As many as 3,000 Ukrainian soldiers have been killed since Russia invaded on February 24, President Volodymyr Zelensky said, as the two sides continue to offer radically different casualty estimates.
In an interview with CNN on Friday, the Ukrainian head of state said between 2,500 and 3,000 service members have been killed over the course of the conflict. He added that 10,000 more have been injured, and placed Russian casualties at around 20,000.
Moscow claims Kiev’s losses are significantly greater, with Colonel General Sergey Rudskoy estimating up to 14,000 killed and 16,000 wounded during a briefing late last month. In a more recent update issued on Friday, the Russian military outlined the number of Ukrainian vehicles and other gear it claimed to have destroyed, including 237 planes and helicopters, 2,213 tanks, 456 drones and 249 multiple rocket launch systems (MRLS).
Russia has similarly offered far lower figures for its own ranks, with Rudskoy acknowledging just over 1,300 deaths and some 3,800 injuries.

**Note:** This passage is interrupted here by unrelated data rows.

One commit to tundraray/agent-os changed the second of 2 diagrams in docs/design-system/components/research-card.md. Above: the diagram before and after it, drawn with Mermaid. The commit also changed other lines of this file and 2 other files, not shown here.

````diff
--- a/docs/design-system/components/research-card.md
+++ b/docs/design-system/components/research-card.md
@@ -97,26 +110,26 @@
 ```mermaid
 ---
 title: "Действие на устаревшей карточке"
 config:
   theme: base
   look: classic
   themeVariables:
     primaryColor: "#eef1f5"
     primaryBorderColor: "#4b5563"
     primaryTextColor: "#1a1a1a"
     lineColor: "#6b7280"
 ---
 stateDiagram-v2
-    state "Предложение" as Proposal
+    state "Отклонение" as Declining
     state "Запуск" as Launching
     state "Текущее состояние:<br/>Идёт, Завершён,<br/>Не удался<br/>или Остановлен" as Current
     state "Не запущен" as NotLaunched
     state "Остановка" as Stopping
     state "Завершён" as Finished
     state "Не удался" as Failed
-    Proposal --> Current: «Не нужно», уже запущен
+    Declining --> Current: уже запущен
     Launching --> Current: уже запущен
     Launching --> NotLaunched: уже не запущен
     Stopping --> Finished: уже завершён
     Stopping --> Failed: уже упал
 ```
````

As of March 24 – one month into Moscow’s “special operation” – the NATO alliance estimated that 40,000 Russian soldiers had been taken off the battlefield, whether killed, captured or wounded, with as many as 15,000 dead.
While civilian fatalities have been difficult to tally amid the fighting, the United Nations reported a total of 1,932 non-combatants killed and 2,589 injured earlier this week. The majority are believed to have occurred in government-controlled territory, though 77 were killed in the break-away Donetsk and Luhansk regions. Artillery shells, air-dropped munitions and MRLS platforms continue to be the deadliest weapons on the battlefield, the UN said.

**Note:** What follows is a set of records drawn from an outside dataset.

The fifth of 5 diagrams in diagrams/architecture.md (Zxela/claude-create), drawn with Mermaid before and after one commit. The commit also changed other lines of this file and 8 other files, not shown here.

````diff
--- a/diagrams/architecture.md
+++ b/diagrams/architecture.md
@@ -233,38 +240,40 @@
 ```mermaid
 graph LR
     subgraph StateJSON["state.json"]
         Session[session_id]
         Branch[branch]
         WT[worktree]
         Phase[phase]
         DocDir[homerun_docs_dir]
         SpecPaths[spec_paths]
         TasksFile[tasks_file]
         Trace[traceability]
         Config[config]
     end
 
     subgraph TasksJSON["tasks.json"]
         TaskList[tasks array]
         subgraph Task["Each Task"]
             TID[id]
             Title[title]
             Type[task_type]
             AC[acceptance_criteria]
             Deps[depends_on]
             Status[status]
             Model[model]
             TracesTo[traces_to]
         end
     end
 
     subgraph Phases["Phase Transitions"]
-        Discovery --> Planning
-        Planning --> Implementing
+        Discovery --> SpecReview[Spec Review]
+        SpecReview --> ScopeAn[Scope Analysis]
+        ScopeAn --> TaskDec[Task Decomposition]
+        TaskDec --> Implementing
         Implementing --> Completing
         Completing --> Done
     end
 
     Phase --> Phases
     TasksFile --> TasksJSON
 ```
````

It’s unsurprising that the casualty counts vary so drastically, as Ukraine, Russia and Western powers each wage their own propaganda campaigns. In comments to NBC last week, unnamed US officials said the Joe Biden administration is “deploying declassified intelligence as part of an information war against Russia,” even when such information isn’t “rock solid.” Both Moscow and Kiev have been even more explicit in their efforts, with both banning a number of media outlets and political parties at home, while Russia has threatened harsh prison sentences for antiwar activists.